• _TASK PROMPT_: An exact copy of every entry is needed, without the pictures.

• _DATASET CONTENT_:
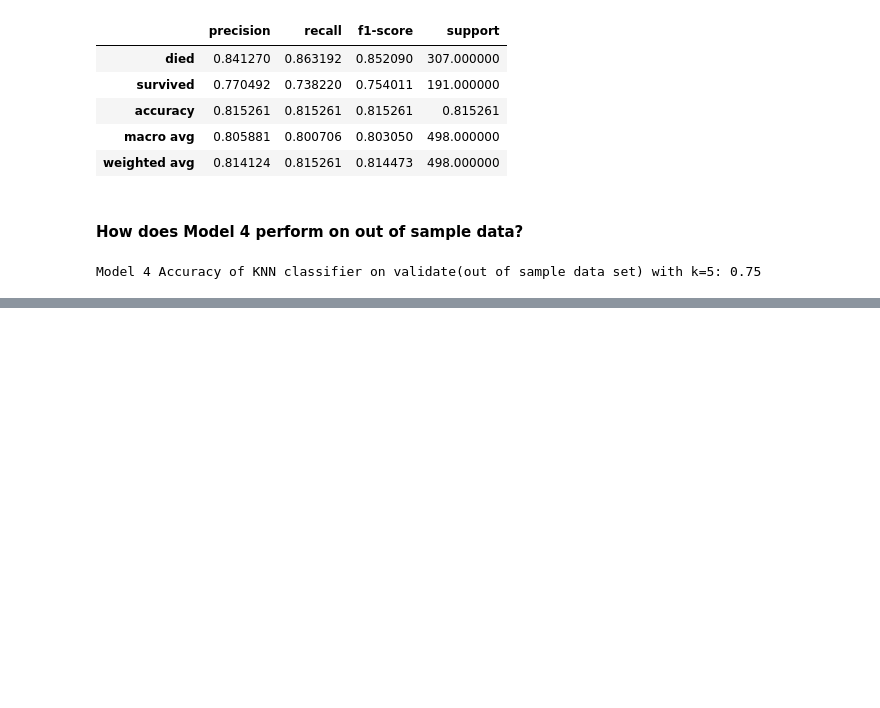
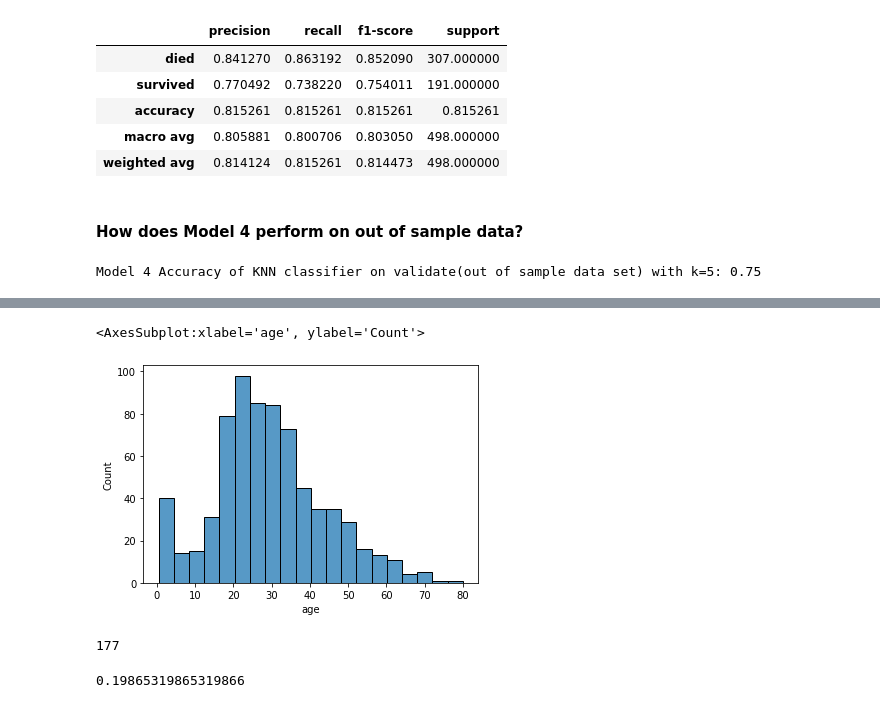
Before and after one commit to justin-m-sullivan/classification-exercises, a Jupyter notebook: model.ipynb, the cells around one changed output, grey strips where cells are left out. Saved outputs shown, nothing was run; the diff lists cells and outputs as text; code cells hidden in the pictures; blank space fills up the shorter version.

```diff
--- a/model.ipynb
+++ b/model.ipynb
@@ -895,0 +928,6 @@ Model 4 Accuracy of KNN classifier on validate(out of sample data set) with k=5:
+# %%
+titanic = get_titanic_data()
+# %%
+#Preapare the data: Drop columns
+columns_to_drop = ['Unnamed: 0', 'embark_town', 'embarked', 'deck',  'parch', 'passenger_id', 'class']
+titanic.drop(columns=columns_to_drop, inplace=True)
@@ -895,0 +937,3 @@ Model 4 Accuracy of KNN classifier on validate(out of sample data set) with k=5:
+# %%
+#Concat dummies df with Titanic and drop the original coloumn sex
+titanic = pd.concat([titanic, dummies], axis=1).drop(columns='sex')
@@ -895,0 +976,17 @@ Model 4 Accuracy of KNN classifier on validate(out of sample data set) with k=5:
+# %%
+#Visualize the distribution of age
+sns.histplot(titanic.age[titanic.age.notnull()])
+# %% [output]
+<AxesSubplot:xlabel='age', ylabel='Count'>
+[figure, added]
+# %%
+#How many nulls in age:
+null_age = titanic.age.isnull().sum()
+null_age
+# %% [output]
+177
+# %%
+#What % of the observations are missing age?
+null_age/len(titanic)
+# %% [output]
+0.19865319865319866
```
Also changed, not shown: parts of 114 cells of this notebook.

• _ANSWER_:
Before and after one commit to justin-m-sullivan/classification-exercises, a Jupyter notebook: model.ipynb, the cells around one changed output, grey strips where cells are left out. Saved outputs shown, nothing was run; the diff lists cells and outputs as text; code cells hidden in the pictures; blank space fills up the shorter version.

```diff
--- a/model.ipynb
+++ b/model.ipynb
@@ -895,0 +928,6 @@ Model 4 Accuracy of KNN classifier on validate(out of sample data set) with k=5:
+# %%
+titanic = get_titanic_data()
+# %%
+#Preapare the data: Drop columns
+columns_to_drop = ['Unnamed: 0', 'embark_town', 'embarked', 'deck',  'parch', 'passenger_id', 'class']
+titanic.drop(columns=columns_to_drop, inplace=True)
@@ -895,0 +937,3 @@ Model 4 Accuracy of KNN classifier on validate(out of sample data set) with k=5:
+# %%
+#Concat dummies df with Titanic and drop the original coloumn sex
+titanic = pd.concat([titanic, dummies], axis=1).drop(columns='sex')
@@ -895,0 +976,17 @@ Model 4 Accuracy of KNN classifier on validate(out of sample data set) with k=5:
+# %%
+#Visualize the distribution of age
+sns.histplot(titanic.age[titanic.age.notnull()])
+# %% [output]
+<AxesSubplot:xlabel='age', ylabel='Count'>
+[figure, added]
+# %%
+#How many nulls in age:
+null_age = titanic.age.isnull().sum()
+null_age
+# %% [output]
+177
+# %%
+#What % of the observations are missing age?
+null_age/len(titanic)
+# %% [output]
+0.19865319865319866
```
Also changed, not shown: parts of 114 cells of this notebook.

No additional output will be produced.